## DATA PROVIDED
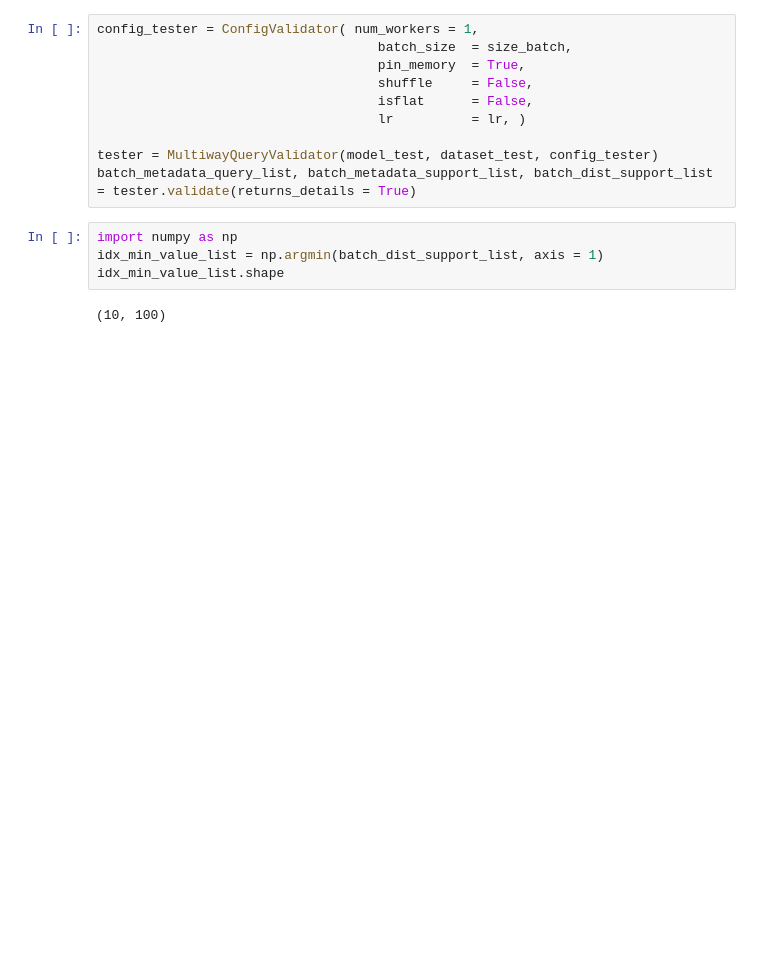
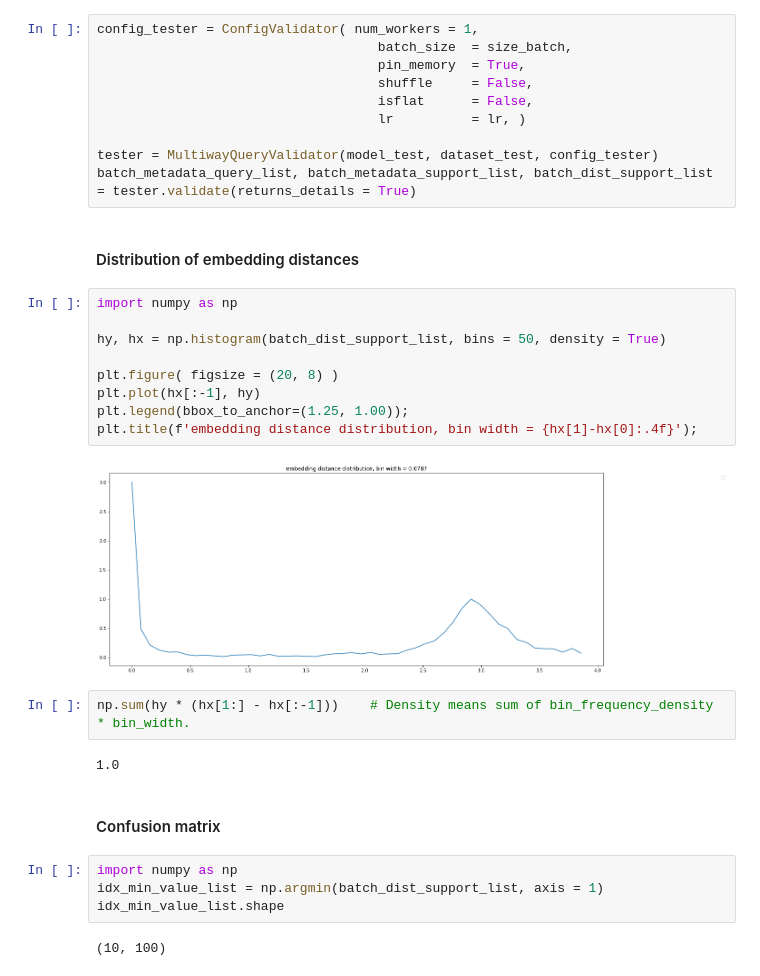
Before and after one commit to carbonscott/speckleNN, a Jupyter notebook: examples/experiments/train.fast.ipynb, the cells around one changed output. Saved outputs shown, nothing was run; the diff lists cells and outputs as text; blank space fills up the shorter version.

```diff
--- a/examples/experiments/train.fast.ipynb
+++ b/examples/experiments/train.fast.ipynb
@@ -317,6 +329,25 @@ config_tester = ConfigValidator( num_workers = 1,
 
 tester = MultiwayQueryValidator(model_test, dataset_test, config_tester)
 batch_metadata_query_list, batch_metadata_support_list, batch_dist_support_list = tester.validate(returns_details = True)
+# %% [markdown]
+#### Distribution of embedding distances
+# %%
+import numpy as np
+
+hy, hx = np.histogram(batch_dist_support_list, bins = 50, density = True)
+
+plt.figure( figsize = (20, 8) )
+plt.plot(hx[:-1], hy)
+plt.legend(bbox_to_anchor=(1.25, 1.00));
+plt.title(f'embedding distance distribution, bin width = {hx[1]-hx[0]:.4f}');
+# %% [output]
+[figure, added]
+# %%
+np.sum(hy * (hx[1:] - hx[:-1]))    # Density means sum of bin_frequency_density * bin_width.
+# %% [output]
+1.0
+# %% [markdown]
+#### Confusion matrix
 # %%
 import numpy as np
 idx_min_value_list = np.argmin(batch_dist_support_list, axis = 1)
```
Also changed, not shown: parts of 22 cells of this notebook.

## ASSIGNMENT
Reproduce every line above that contains the string "ipynb".

## SOLUTION TO THE PROBLEM
Before and after one commit to carbonscott/speckleNN, a Jupyter notebook: examples/experiments/train.fast.ipynb, the cells around one changed output. Saved outputs shown, nothing was run; the diff lists cells and outputs as text; blank space fills up the shorter version.
--- a/examples/experiments/train.fast.ipynb
+++ b/examples/experiments/train.fast.ipynb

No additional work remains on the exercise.